Company, currently playing at Silhouette Stages (Slayton House Theatre), is not a musical that will appeal to everyone. The curtain rises to reveal a cityscape at twilight, a platform, and a grand piano. The set never changes, though the lighting alters effectively to show not only twilight but daylight and sunset. The orchestra consists of four musicians seated in darkness behind the piano. If you’re expecting a flashy, Webber-esque affair, you’ll be disappointed—it’s Stephen Sondheim’s first major solo effort, based on a series of 11 one-act plays about ten married couples and their single, thirty-five-year-old friend Robert. As far as true-to-life goes, however, this is probably the most realistic musical ever written.
The Silhouette Stages’ production is funny, heartbreaking, moving, and at times a little too close to reality—perfectly communicated, thanks to the consummate direction of Debbie Mobley and Connie Ross, and the musical direction of Michael Tan.
Company deals with the very real fear of being alone, and the insufferable existence of being surrounded by (presumably) happy couples. The couples, of course, are not all happy—one pair gets divorced specifically to be single, one pair constantly bickers, one thrice-married wife lives in the perpetual shadow of her self-doubt. The music is full of that rare Sondheim talent, simultaneously moving and funny and occasionally glorious. The choral orchestration, much of it between eleven or fourteen people at once, is exceptionally well-done, and it was a good move to ensure that the actors were miked.
The theme might grate on some people, but no one can fault the actors, who were consummate professionals. Ashley Gerhardt (Amy) in particular was riotously funny during her mile-a-minute rendition of “Getting Married Today,” and Danielle Sherry’s comedic timing was perfect for her role as the unapologetically ditzy flight attendant April. Lead Ryan Geiger’s singing voice is fantastic, especially belting out the notes to “Being Alive,” Company’s anthem for the single and yearning. If I had one issue, it was that the dialogue was not always presented realistically. In many musicals, dialogue is basically filler between numbers, but this originated as a series of one-acts, making the words just as crucial as the music. Some of the scenes came off as unnecessarily jovial and inauthentic.
There were no technical issues, and despite frequent scene changes, the blackouts were efficient and not remotely tedious. The actors need to do a little more work coordinating dance numbers and timing, but no one missed a line or a cue, and everyone was so invested in their roles that the various conversations resonated as authentic. That is 90% of what makes a show run smoothly.
I personally would have seen Company as a stage play—many musicals, by virtue of people randomly breaking out into song, have too much frivolity for such a serious topic—but Stephen Sondheim decided to write it as a musical. The Silhouette Stages’ production is funny, heartbreaking, moving, and at times a little too close to reality—perfectly communicated, thanks to the consummate direction of Debbie Mobley and Connie Ross, and the musical direction of Michael Tan.

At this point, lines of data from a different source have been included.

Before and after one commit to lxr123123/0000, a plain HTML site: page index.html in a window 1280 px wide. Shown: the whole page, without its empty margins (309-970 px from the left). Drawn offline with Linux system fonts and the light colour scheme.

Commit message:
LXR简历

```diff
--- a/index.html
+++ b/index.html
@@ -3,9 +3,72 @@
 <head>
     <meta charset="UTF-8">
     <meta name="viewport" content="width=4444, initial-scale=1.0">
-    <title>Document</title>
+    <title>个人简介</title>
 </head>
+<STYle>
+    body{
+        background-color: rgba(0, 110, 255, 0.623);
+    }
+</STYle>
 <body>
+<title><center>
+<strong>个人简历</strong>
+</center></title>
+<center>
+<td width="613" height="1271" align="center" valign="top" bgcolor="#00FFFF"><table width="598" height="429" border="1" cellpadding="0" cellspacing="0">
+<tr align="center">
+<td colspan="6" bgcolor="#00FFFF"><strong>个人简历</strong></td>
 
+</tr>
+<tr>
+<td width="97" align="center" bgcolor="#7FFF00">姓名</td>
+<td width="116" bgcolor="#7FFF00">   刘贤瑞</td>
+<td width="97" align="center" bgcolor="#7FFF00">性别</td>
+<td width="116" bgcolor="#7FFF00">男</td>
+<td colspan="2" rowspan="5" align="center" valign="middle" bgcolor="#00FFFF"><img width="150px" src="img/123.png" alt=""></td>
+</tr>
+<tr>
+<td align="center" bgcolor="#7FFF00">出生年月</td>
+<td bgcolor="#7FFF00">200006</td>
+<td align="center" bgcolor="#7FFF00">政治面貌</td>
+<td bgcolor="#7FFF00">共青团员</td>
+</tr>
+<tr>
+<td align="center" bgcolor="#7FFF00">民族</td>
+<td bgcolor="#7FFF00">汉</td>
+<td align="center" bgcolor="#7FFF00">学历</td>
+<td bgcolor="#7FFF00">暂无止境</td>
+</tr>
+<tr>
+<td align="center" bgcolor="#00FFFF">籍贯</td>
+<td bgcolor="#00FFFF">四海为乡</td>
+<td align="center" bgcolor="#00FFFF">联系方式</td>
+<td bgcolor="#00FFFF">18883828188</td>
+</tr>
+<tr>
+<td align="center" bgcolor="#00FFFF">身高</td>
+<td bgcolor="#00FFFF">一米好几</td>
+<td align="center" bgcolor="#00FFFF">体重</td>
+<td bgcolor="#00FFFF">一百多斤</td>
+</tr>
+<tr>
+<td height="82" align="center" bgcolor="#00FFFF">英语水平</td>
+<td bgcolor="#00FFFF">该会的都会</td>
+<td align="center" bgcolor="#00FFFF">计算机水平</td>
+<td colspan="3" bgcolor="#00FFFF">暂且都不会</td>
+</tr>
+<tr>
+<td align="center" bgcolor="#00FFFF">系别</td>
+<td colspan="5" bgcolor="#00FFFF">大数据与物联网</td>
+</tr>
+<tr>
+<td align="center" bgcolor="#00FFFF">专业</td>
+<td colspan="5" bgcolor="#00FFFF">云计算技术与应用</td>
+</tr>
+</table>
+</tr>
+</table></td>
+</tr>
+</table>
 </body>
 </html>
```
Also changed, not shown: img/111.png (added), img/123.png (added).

Company plays through May 20, 2012 at Silhouette Stages at The Slayton House Theatre, located in the Wilde Lake Village Center, 10400 Fox Cross Lane, in Columbia, MD. For tickets, purchase them at the door or online.